There are other changes too. Like Ken Robinson said: it’s time to revolutionize education. Let’s move away from the linear, and get into the organic. Our politics are becoming empirical: we’re once again focused on the humanities. Gay Rights, Woman’s Rights, race, healthcare, clean energy: all are at the forefront of what Americans are debating. Even the more subtle movements: the death penalty, doctor assisted suicide, immigration and citizenship, obesity, bullying: all humanities. The other day my coworker told me she doesn’t shop st Starbucks because of their inhumane buisness procedures. That’s a person voting with their dollars, boycotting based solely on the way a buisness treats its employees. SeaWorld is facing a similar delimma, with Blackfish exposing the way they treat their whales. It’s a phenomenon nobody was paying attention to a decade ago, that now has the world looking on, judging and thinking. A few day’s ago Robin William passed away. And you know what filled up my Facebook Timeline? Quotes. People sharing inspration in the form of abstract thoughts. The same thing happened with Maya Angelou. Ten years ago, when we didn’t have Facebook, we couldn’t share these quotes. People died and that was the end. Five years ago we could, but we didn’t. Now the first thing we do in remberance of someone is find a quote; a thought that they had that speaks to us, and we pay homage to the thought of them. That’s empirical!

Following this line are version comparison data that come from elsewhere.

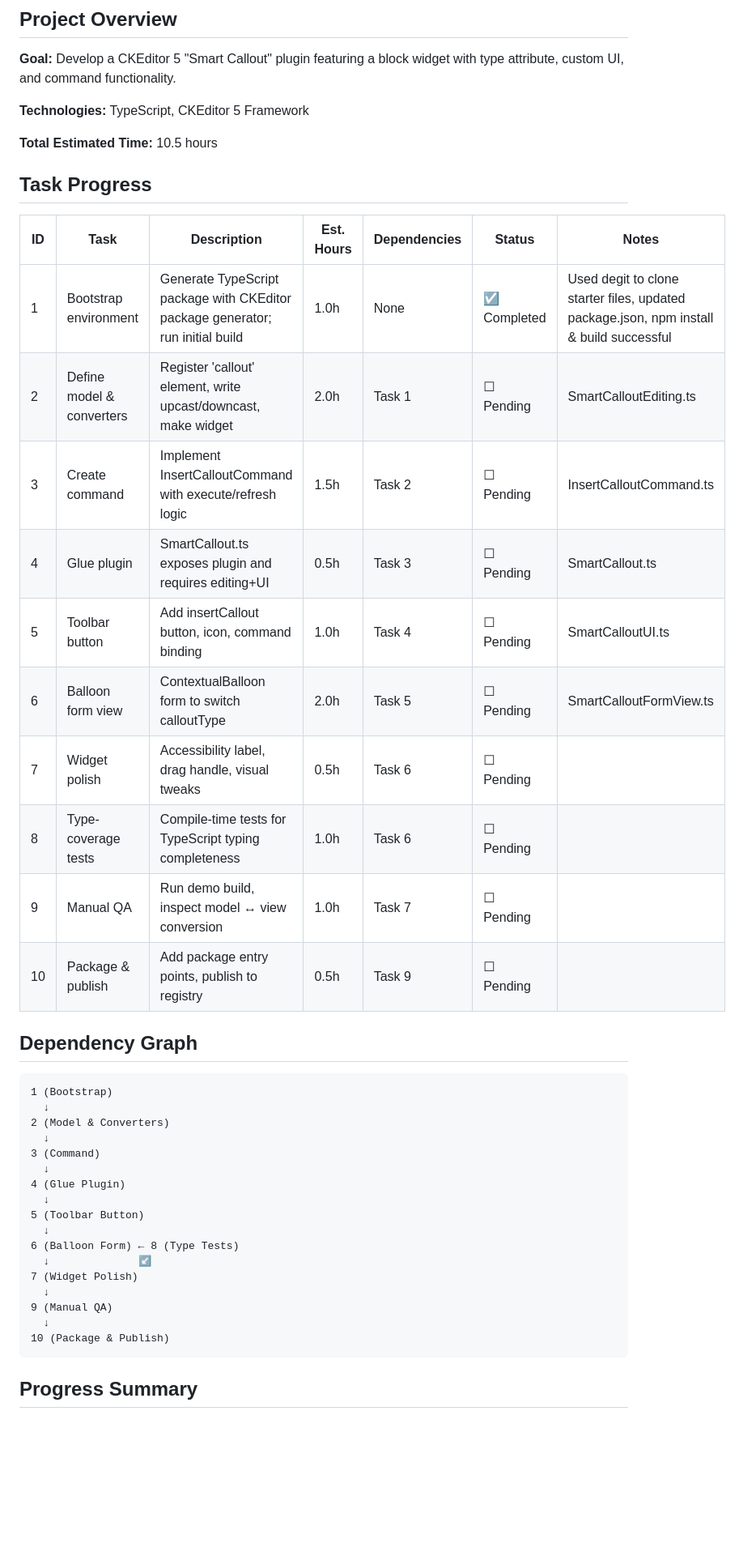
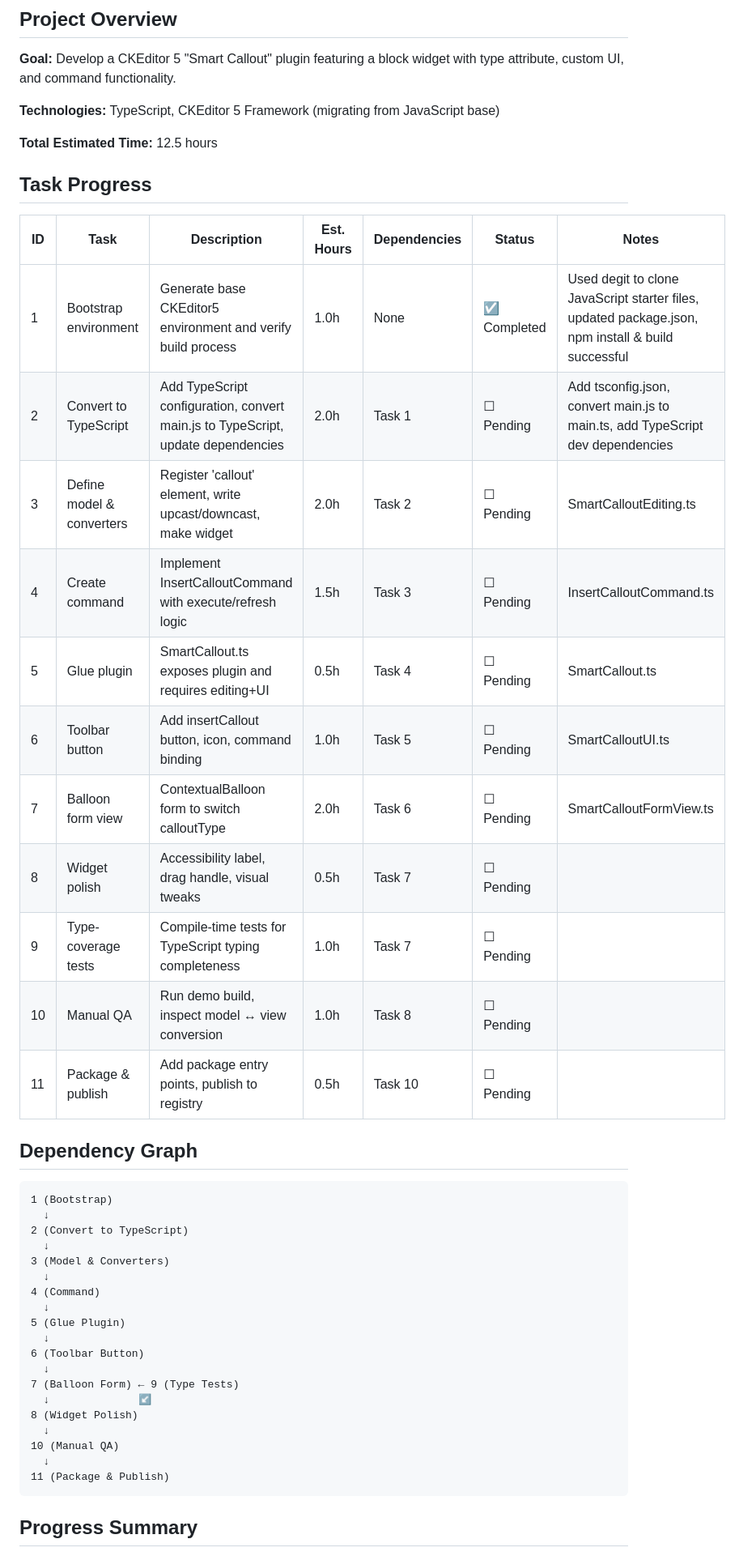
Before and after one commit to Simply007/ckeditor5-smart-callout, a Markdown page: PROGRESS.md, the part around one of its changes. Shown at 81% size. GitHub-like rendering; blank space fills up the shorter version.

````diff
--- a/PROGRESS.md
+++ b/PROGRESS.md
@@ -3,44 +3,47 @@
 ## Project Overview
 **Goal:** Develop a CKEditor 5 "Smart Callout" plugin featuring a block widget with type attribute, custom UI, and command functionality.
 
-**Technologies:** TypeScript, CKEditor 5 Framework
+**Technologies:** TypeScript, CKEditor 5 Framework (migrating from JavaScript base)
 
-**Total Estimated Time:** 10.5 hours
+**Total Estimated Time:** 12.5 hours
 
 ## Task Progress
 
 | ID | Task | Description | Est. Hours | Dependencies | Status | Notes |
 |----|------|-------------|------------|--------------|--------|-------|
-| 1 | Bootstrap environment | Generate TypeScript package with CKEditor package generator; run initial build | 1.0h | None | ☑ Completed | Used degit to clone starter files, updated package.json, npm install & build successful |
-| 2 | Define model & converters | Register 'callout' element, write upcast/downcast, make widget | 2.0h | Task 1 | ☐ Pending | SmartCalloutEditing.ts |
-| 3 | Create command | Implement InsertCalloutCommand with execute/refresh logic | 1.5h | Task 2 | ☐ Pending | InsertCalloutCommand.ts |
-| 4 | Glue plugin | SmartCallout.ts exposes plugin and requires editing+UI | 0.5h | Task 3 | ☐ Pending | SmartCallout.ts |
-| 5 | Toolbar button | Add insertCallout button, icon, command binding | 1.0h | Task 4 | ☐ Pending | SmartCalloutUI.ts |
-| 6 | Balloon form view | ContextualBalloon form to switch calloutType | 2.0h | Task 5 | ☐ Pending | SmartCalloutFormView.ts |
-| 7 | Widget polish | Accessibility label, drag handle, visual tweaks | 0.5h | Task 6 | ☐ Pending | |
-| 8 | Type-coverage tests | Compile-time tests for TypeScript typing completeness | 1.0h | Task 6 | ☐ Pending | |
-| 9 | Manual QA | Run demo build, inspect model ↔ view conversion | 1.0h | Task 7 | ☐ Pending | |
-| 10 | Package & publish | Add package entry points, publish to registry | 0.5h | Task 9 | ☐ Pending | |
+| 1 | Bootstrap environment | Generate base CKEditor5 environment and verify build process | 1.0h | None | ☑ Completed | Used degit to clone JavaScript starter files, updated package.json, npm install & build successful |
+| 2 | Convert to TypeScript | Add TypeScript configuration, convert main.js to TypeScript, update dependencies | 2.0h | Task 1 | ☐ Pending | Add tsconfig.json, convert main.js to main.ts, add TypeScript dev dependencies |
+| 3 | Define model & converters | Register 'callout' element, write upcast/downcast, make widget | 2.0h | Task 2 | ☐ Pending | SmartCalloutEditing.ts |
+| 4 | Create command | Implement InsertCalloutCommand with execute/refresh logic | 1.5h | Task 3 | ☐ Pending | InsertCalloutCommand.ts |
+| 5 | Glue plugin | SmartCallout.ts exposes plugin and requires editing+UI | 0.5h | Task 4 | ☐ Pending | SmartCallout.ts |
+| 6 | Toolbar button | Add insertCallout button, icon, command binding | 1.0h | Task 5 | ☐ Pending | SmartCalloutUI.ts |
+| 7 | Balloon form view | ContextualBalloon form to switch calloutType | 2.0h | Task 6 | ☐ Pending | SmartCalloutFormView.ts |
+| 8 | Widget polish | Accessibility label, drag handle, visual tweaks | 0.5h | Task 7 | ☐ Pending | |
+| 9 | Type-coverage tests | Compile-time tests for TypeScript typing completeness | 1.0h | Task 7 | ☐ Pending | |
+| 10 | Manual QA | Run demo build, inspect model ↔ view conversion | 1.0h | Task 8 | ☐ Pending | |
+| 11 | Package & publish | Add package entry points, publish to registry | 0.5h | Task 10 | ☐ Pending | |
 
 ## Dependency Graph
 ```
 1 (Bootstrap)
   ↓
-2 (Model & Converters)
+2 (Convert to TypeScript)
   ↓
-3 (Command)
+3 (Model & Converters)
   ↓
-4 (Glue Plugin)
+4 (Command)
   ↓
-5 (Toolbar Button)
+5 (Glue Plugin)
   ↓
-6 (Balloon Form) ← 8 (Type Tests)
+6 (Toolbar Button)
+  ↓
+7 (Balloon Form) ← 9 (Type Tests)
   ↓              ↙
-7 (Widget Polish)
+8 (Widget Polish)
   ↓
-9 (Manual QA)
+10 (Manual QA)
   ↓
-10 (Package & Publish)
+11 (Package & Publish)
 ```
 
 ## Progress Summary
````
Also changed, not shown: other parts of PROGRESS.md (+30 -16 lines).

We’re on the cusp of a beautiful horizon. We’ve conquered the technology, we’ve got a man on the moon, we can video chat from half the world away, the atomic bomb is the pinnacle of weaponry. In an age soon to come we’ll focus on the human mind, the philosophy behind who we are. Art, creativity, human rights etc. are going to explode. The Empirical Revolution is once again going to change our entire life.
** Ken Robinson’s 2010 TED Talk: